In 1637 the Aberdeen Doctors, in response to a request by the irenicist John Dury, penned a treatise proposing fraternal peace between Reformed and Lutheran churches in Europe. Despite common recognition of the Doctors as early-modern irenicists if not forerunners of modern ecumenism, their treatise on Protestant unity has attracted little scholarly interest. The only modern scholar to comment upon that work perceived heteredox impulses at work in the Doctors' proposal.

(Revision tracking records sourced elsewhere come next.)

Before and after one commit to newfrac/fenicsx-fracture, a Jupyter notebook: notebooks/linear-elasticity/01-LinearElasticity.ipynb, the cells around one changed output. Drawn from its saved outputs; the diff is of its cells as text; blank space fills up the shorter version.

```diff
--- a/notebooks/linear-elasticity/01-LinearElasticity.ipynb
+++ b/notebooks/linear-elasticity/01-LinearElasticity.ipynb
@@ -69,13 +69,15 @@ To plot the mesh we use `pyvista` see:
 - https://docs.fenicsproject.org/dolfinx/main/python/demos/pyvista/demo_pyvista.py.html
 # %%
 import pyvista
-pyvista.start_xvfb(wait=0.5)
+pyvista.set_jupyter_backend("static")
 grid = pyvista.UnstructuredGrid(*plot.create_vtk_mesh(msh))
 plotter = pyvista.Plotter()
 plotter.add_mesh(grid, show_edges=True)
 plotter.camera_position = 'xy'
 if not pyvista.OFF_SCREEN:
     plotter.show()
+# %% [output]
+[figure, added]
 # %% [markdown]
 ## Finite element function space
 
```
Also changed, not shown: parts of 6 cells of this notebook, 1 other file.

Through careful analysis of the Doctors' treatise and comparison of it to early modern Reformed works of the same genre, this article aims to shed greater light on the nature—the grounds, scope, and limits—of the Doctors' irenicism. Against the judgment that their proposal for peace marked some level of departure from the confessional orthodoxy of their day, their work is shown to be thoroughly consistent with, and very likely indebted to, programs for Protestant peace advanced by orthodox peers and predecessors in the international Reformed tradition.